= Task item =
Go through the data and copy each line that holds "Icon".
______________________________
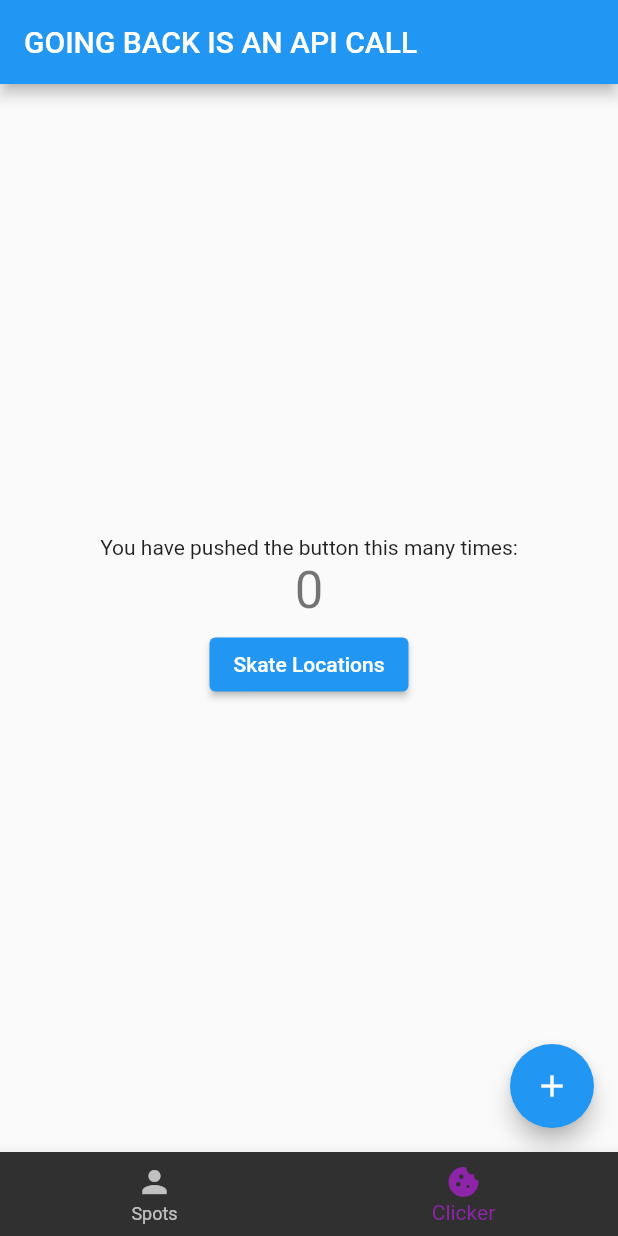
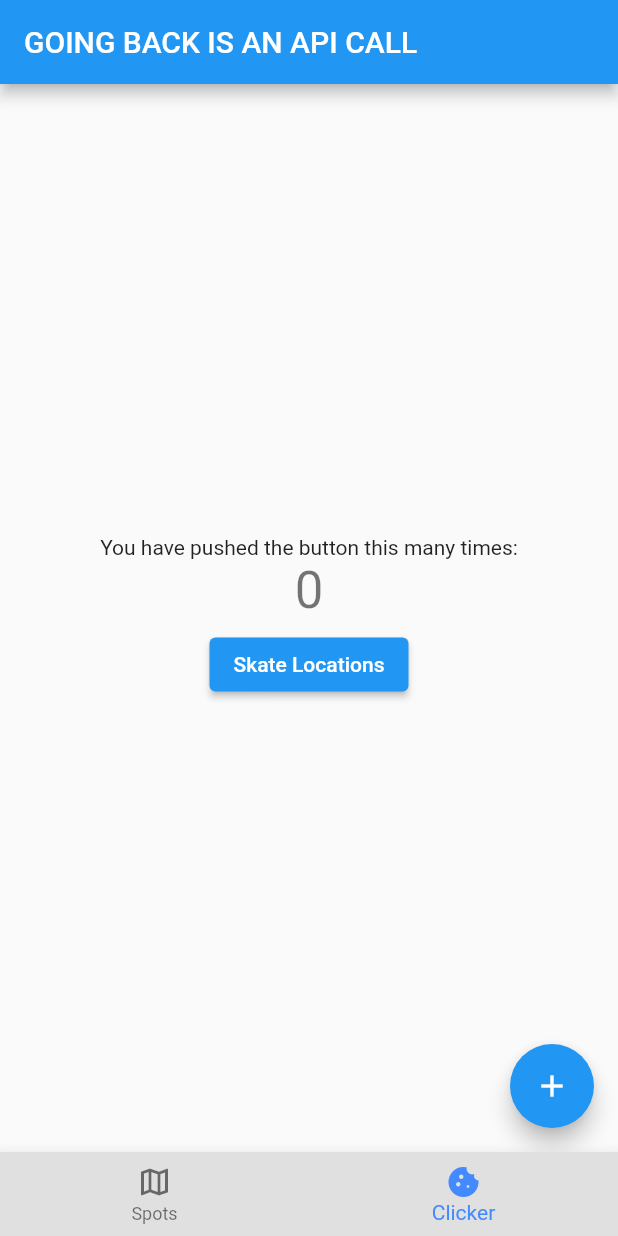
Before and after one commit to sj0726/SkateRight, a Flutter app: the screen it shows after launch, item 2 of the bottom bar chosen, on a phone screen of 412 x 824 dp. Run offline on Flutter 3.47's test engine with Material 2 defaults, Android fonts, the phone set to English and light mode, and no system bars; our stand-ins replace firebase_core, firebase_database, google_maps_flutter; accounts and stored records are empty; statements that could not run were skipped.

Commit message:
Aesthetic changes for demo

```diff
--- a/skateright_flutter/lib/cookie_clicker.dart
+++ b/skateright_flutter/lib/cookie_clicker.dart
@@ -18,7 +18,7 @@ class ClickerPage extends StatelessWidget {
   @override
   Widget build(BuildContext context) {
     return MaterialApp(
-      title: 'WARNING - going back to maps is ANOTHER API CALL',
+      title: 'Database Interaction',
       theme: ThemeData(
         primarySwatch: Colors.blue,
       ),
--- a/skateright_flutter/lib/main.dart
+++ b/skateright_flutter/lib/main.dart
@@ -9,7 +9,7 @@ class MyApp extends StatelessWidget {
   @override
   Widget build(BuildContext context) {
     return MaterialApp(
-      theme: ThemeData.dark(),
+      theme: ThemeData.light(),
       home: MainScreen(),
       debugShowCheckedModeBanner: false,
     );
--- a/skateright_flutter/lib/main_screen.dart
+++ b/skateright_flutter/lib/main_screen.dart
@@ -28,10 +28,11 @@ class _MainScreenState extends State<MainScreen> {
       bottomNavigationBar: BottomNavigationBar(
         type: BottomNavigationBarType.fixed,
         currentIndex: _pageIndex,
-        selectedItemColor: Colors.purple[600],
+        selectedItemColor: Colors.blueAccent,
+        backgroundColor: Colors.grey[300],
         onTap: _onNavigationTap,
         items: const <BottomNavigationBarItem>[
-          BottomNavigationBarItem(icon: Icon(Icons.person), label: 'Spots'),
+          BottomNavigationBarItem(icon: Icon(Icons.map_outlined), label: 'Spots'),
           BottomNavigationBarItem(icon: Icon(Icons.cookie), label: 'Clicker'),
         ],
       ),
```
______________________________
= Solution below =
-          BottomNavigationBarItem(icon: Icon(Icons.person), label: 'Spots'),
+          BottomNavigationBarItem(icon: Icon(Icons.map_outlined), label: 'Spots'),
           BottomNavigationBarItem(icon: Icon(Icons.cookie), label: 'Clicker'),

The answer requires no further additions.